Chris Vivlamore of The Atlanta Journal-Constitution: The Hawks met Tuesday with unrestricted free agent Andrew Bynum, according to a person familiar with the situation, as the team continued its search for a center. Bynum reportedly received a two-year, $24 million offer from the Cavaliers after he met with the team Monday. The injury-plagued 7-footer is scheduled to visit the Mavericks on Wednesday. …. The list of free agent centers available is dwindling. Zaza Pachulia, who played the past eight seasons with the Hawks, agreed to a deal with the Bucks. After Timberwolves restricted free agent Nikola Pekovic, the list of unrestricted possibilities include Johan Petro, Samuel Dalmebert, Brandan Wright, B.J. Mullens, Cole Aldrich and Greg Stiemsma. Petro saw limited action for the Hawks last season. He started four of the six playoff games against the Pacers after Pachulia was lost for the season with a partially torn Achilles tendon.

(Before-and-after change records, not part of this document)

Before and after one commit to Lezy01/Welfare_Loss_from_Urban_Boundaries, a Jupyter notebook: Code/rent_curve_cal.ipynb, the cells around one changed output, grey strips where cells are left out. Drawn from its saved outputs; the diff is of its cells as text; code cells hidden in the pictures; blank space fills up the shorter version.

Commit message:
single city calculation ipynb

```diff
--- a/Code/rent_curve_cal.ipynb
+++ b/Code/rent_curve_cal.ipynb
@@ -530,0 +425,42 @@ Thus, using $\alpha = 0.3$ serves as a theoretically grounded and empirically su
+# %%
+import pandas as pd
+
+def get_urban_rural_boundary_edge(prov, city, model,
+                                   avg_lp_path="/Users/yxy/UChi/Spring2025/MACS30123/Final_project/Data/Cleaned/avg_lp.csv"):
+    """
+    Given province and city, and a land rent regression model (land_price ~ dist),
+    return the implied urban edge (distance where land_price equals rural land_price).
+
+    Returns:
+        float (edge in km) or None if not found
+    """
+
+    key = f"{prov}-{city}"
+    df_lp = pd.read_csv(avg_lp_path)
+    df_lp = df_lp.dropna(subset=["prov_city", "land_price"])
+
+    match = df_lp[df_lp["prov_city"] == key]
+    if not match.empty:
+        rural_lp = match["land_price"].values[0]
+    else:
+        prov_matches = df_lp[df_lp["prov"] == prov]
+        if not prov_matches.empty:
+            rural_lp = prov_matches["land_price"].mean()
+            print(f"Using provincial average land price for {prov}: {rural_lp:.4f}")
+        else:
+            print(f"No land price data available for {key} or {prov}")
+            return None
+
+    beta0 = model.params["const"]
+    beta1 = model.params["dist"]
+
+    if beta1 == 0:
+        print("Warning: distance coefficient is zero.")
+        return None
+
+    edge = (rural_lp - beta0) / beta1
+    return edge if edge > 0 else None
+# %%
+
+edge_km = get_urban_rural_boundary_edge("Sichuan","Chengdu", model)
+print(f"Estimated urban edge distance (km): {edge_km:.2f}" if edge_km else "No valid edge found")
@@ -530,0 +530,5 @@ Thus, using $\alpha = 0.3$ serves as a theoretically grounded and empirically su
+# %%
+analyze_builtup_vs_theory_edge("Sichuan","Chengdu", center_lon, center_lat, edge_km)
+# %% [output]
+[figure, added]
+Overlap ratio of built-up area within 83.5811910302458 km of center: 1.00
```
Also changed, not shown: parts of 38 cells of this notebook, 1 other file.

Jason Lloyd of the Akron Beacon-Journal: The Cavaliers were pushing Andrew Bynum for a quick response to their two-year offer, but they might have to wait on him longer than expected. After visiting the Cavaliers’ facility Monday, Bynum visited with the Atlanta Hawks on Tuesday and will meet with the Dallas Mavericks today, his agent, David Lee, told the Akron Beacon Journal. While reports surfaced early Tuesday morning that Bynum could make a decision by the end of the day, Lee said there is no timetable and was vague when asked if it will be made this week. “It might be, but it’s hard to say,” Lee said. He wouldn’t get into specifics of the visits in Cleveland or Atlanta and wouldn’t disclose what the Hawks offered. “It’s ongoing discussions and I’d prefer they stay private among the parties,” he said. Ideally, the Cavaliers would’ve liked a decision by today, when the moratorium period ends and free agents are allowed to sign with their new teams. The Cavs are expected to finalize contracts with free agents Jarrett Jack and Earl Clark today, and adding Bynum to the list would make it a blockbuster day. That, however, seems unlikely now.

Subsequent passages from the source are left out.